When the media covers issues related to reproductive health and rights, they’re usually talking to white women.
The most prominent national pro-choice groups — Planned Parenthood, NARAL Pro-Choice America, and the National Abortion Federation — are all led by white women. They’re the easiest sources for the media to call on, so they’re the voices that usually wind up at the forefront of discussions about the gaps in access to health care services like birth control and abortion. But, since those disparities fall along racial and economic lines, that often leaves women of color absent from conversations about the health issues shaping their own communities.
That’s why the leaders of five black women’s reproductive justice organizations have launched a new national partnership to elevate the work of non-white activists in this space. On Thursday morning, those groups premiered their agenda at a policy briefing entitled “In Our Own Voice.”
“Black women want to be their own spokespeople,” Marcela Howell, the strategic director for the new National Black Women’s Reproductive Justice Agenda, told ThinkProgress. “The simple fact of the matter is that the lived experiences of black women are different than other women. And that’s what reproductive justice is all about.”
Two decades ago, women of color coined the term “reproductive justice” to articulate a paradigm shift toward a broader agenda that isn’t necessarily reflected in pro-choice activism. Rather than simply focusing on the right to a legal abortion, the reproductive justice framework is concerned with the range of oppressions that prevent black women from making their own decisions about their families.
This past fall, the reproductive justice movement marked its 20-year anniversary. But the media is often complicit in erasing black women’s work in this area. For instance, a recent New York Times article about Planned Parenthood’s shift away from a narrow definition of “pro-choice,” a central tenet of reproductive justice, failed to include any context about the efforts across the country led by women of color.
La’Tasha Mayes, the executive director of New Voices Pittsburgh, one of the groups participating in the new initiative, hopes that lifting up the voices of reproductive justice advocates will prevent that from happening in the future. “The national, state, and local press will know that there are no more excuses — it’s not acceptable to say you didn’t know black women are doing this work,” Mayes told ThinkProgress.
Leaders from the five organizations — Black Women for Wellness, Black Women’s Health Imperative, New Voices Pittsburgh, SisterLove, and SPARK Reproductive Justice Now — are hoping to facilitate a long-term shift in the way that the pro-choice community approaches issues that primarily impact women of color.
“It’s one sense to have an issue that reproductive justice issues are important, but now there’s a sense of who needs to take the lead,” Dr. Willie Parker, an OB-GYN who provides abortion care and who spoke at Thursday’s event, told ThinkProgress. “The people who should be driving the bus, so to speak, are the people who are mostly affected by the issue.”

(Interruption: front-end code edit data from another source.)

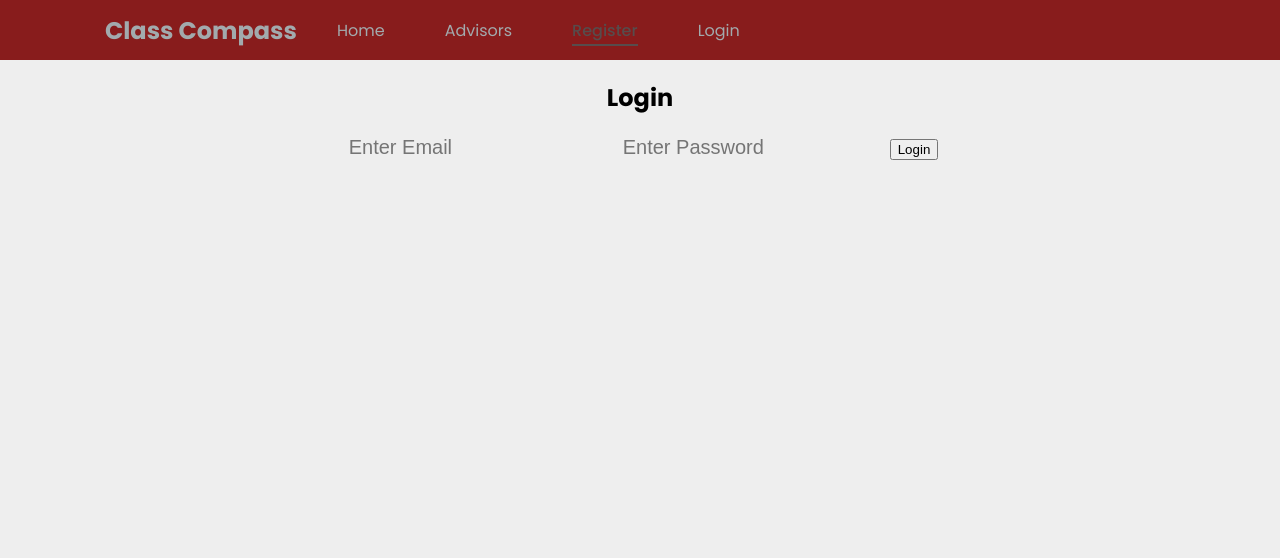
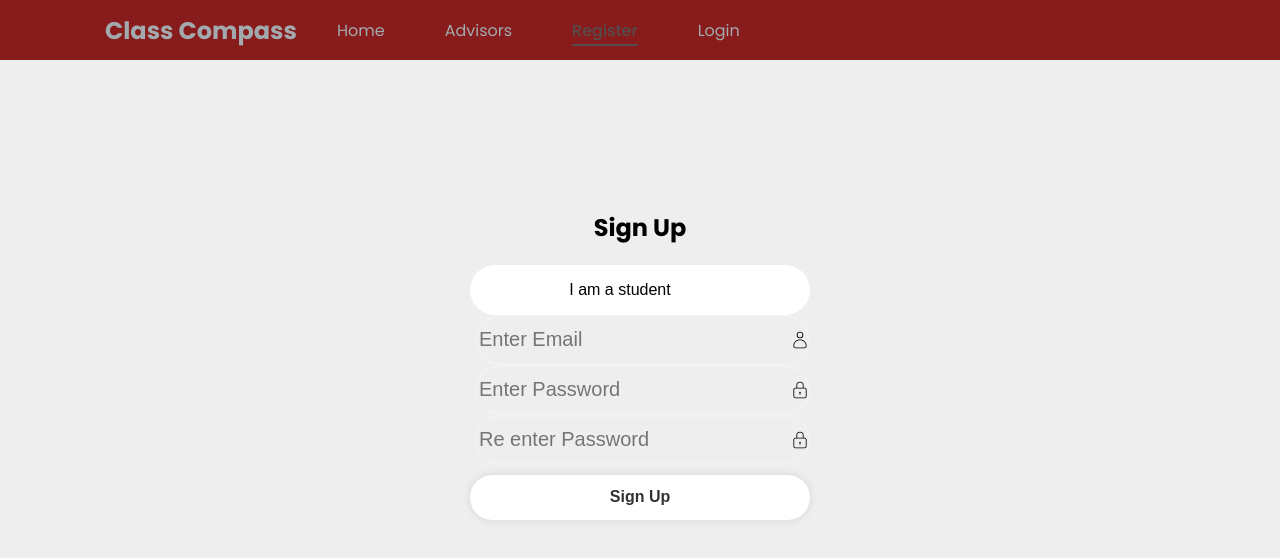
Before and after one commit to Ryu-From-Streets/classcompass, a React (Create React App) app in the folder frontend/: page /register in a window 1280 px wide. Shown: the top 558 px of the page. Built offline with nearby package versions, Linux system fonts and the light colour scheme.

Commit message:
Working on Registration

```diff
--- a/frontend/src/Pages/RegisterPage.js
+++ b/frontend/src/Pages/RegisterPage.js
@@ -1,22 +1,34 @@
-import React, {useState} from "react"
+import React, { useState } from "react";
+import { CiUser, CiLock } from "react-icons/ci";
+import "./login.css";
 
+const SignUpPage = ({ isShowLogin }) => {
+  const [email, setEmail] = useState("");
+  const [password, setPassword] = useState("");
+  const [rePassword, setRePassword] = useState("");
+  const [userType, setUserType] = useState("student");
+  const handleSignup= (e) => {
+    e.preventDefault();
+    if (password !== rePassword) {
+      alert("Passwords do not match");
+      return;
+    }
 
-const RegisterPage = () => {
-    const [firstName, setFName] = useState("");
-    const [lastName, setLName] = useState("");
-    const [email, setEmail] = useState("");
-    const [major, setMajor] = useState("");
-    const [credits, setCredits] = useState(0);
-    const [password, setPassword] = useState("");
-    const [re_password, setRePassword] = useState("");
-
-    const handleSignUp = (e) => {
-        //auth logic
-    };
-    return (
-      <div className="LoginPage">
-        <h2>Login</h2>
-        <form onSubmit={handleSignUp}>
+  };
+  return (
+    <div className="login-page">
+      <h2>Sign Up</h2>
+      <form onSubmit={handleSignup}>
+        <div className="input-box">
+          <select
+            value={userType}
+            onChange={(e) => setUserType(e.target.value)}
+          >
+            <option value="student"> I am a student </option>
+            <option value="advisor"> I am an advisor </option>
+          </select>
+        </div>
+        <div className="input-box">
           <input
             type="email"
             placeholder="Enter Email"
@@ -24,6 +36,9 @@ const RegisterPage = () => {
             onChange={(e) => setEmail(e.target.value)}
             required
           />
+          <CiUser className="icon" />
+        </div>
+        <div className="input-box">
           <input
             type="password"
             placeholder="Enter Password"
@@ -31,11 +46,26 @@ const RegisterPage = () => {
             onChange={(e) => setPassword(e.target.value)}
             required
           />
-          <button type = "submit"> Login </button>
-        </form>
-      </div>
-    );
-}
+          <CiLock className="icon" />
+        </div>
+        <div className="input-box">
+          <input
+            type="password"
+            placeholder="Re enter Password"
+            value={rePassword}
+            onChange={(e) => setRePassword(e.target.value)}
+            required
+          />
+          <CiLock className="icon" />
+        </div>
 
+        <button type="submit" className="button">
+          {" "}
+          Sign Up{" "}
+        </button>
+      </form>
+    </div>
+  );
+};
 
-export default RegisterPage;
+export default SignUpPage;
```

According to Howell, that involves pursuing three main goals: Establishing a leadership voice for black women at the national level, building a coordinated grassroots strategy to get young women involved, and laying the foundation for ongoing policy change regarding issues that impact communities of color. Advocates are mainly focused on working toward abortion access, contraception access, and comprehensive sexuality education — particularly after commissioning a poll among African American adults that revealed strong support for those policy areas.

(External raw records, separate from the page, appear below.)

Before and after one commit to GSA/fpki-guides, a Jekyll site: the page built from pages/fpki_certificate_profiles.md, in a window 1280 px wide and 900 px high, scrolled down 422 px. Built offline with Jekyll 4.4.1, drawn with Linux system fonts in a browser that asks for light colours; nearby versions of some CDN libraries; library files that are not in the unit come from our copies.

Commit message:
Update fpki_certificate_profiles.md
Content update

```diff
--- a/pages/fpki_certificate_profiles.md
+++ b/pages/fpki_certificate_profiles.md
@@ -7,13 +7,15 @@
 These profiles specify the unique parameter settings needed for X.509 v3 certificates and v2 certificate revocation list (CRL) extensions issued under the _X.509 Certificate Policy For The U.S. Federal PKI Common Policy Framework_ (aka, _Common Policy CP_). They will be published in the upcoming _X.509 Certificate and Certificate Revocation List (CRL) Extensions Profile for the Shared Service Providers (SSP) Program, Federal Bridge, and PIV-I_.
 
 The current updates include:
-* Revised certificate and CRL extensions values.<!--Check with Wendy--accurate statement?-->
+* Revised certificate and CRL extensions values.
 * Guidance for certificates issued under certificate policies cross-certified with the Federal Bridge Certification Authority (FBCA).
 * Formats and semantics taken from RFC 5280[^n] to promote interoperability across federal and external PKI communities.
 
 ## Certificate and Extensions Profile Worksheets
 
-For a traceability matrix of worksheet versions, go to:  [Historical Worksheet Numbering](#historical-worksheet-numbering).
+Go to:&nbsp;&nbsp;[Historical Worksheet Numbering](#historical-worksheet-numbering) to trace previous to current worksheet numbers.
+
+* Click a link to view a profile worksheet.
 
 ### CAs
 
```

The reproductive justice leaders who spoke with ThinkProgress said they’re optimistic about continuing to make black women a central part of the ongoing conversation about reproductive health issues, particularly as the new GOP-controlled Congress advances attacks on abortion access in 2015. They believe the new partnership will help them achieve that.

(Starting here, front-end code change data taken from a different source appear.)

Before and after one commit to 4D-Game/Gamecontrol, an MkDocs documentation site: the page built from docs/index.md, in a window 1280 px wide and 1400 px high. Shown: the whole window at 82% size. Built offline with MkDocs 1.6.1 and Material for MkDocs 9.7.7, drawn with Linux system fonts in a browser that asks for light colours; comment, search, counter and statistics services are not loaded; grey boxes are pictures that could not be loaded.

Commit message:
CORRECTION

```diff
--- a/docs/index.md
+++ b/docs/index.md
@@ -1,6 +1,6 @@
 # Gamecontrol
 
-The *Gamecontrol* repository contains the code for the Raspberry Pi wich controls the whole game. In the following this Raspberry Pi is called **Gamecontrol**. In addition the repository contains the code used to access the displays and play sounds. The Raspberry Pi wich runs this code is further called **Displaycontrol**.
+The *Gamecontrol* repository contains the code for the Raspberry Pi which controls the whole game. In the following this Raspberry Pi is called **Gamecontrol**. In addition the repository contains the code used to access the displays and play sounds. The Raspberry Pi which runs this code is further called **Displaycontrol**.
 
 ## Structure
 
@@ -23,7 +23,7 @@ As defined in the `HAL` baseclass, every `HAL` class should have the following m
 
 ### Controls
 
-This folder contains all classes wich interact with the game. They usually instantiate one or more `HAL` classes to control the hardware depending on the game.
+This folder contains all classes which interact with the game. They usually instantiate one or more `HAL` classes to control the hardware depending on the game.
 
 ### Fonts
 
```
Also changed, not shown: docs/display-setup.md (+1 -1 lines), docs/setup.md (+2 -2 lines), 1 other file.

“Our goal is to create a national black reproductive justice organization over the next several years, and this is the beginning of that process,” Mayes said. “I would say that this is a pivotal moment… We’re finally bringing the voices and the lives of black women to the table.”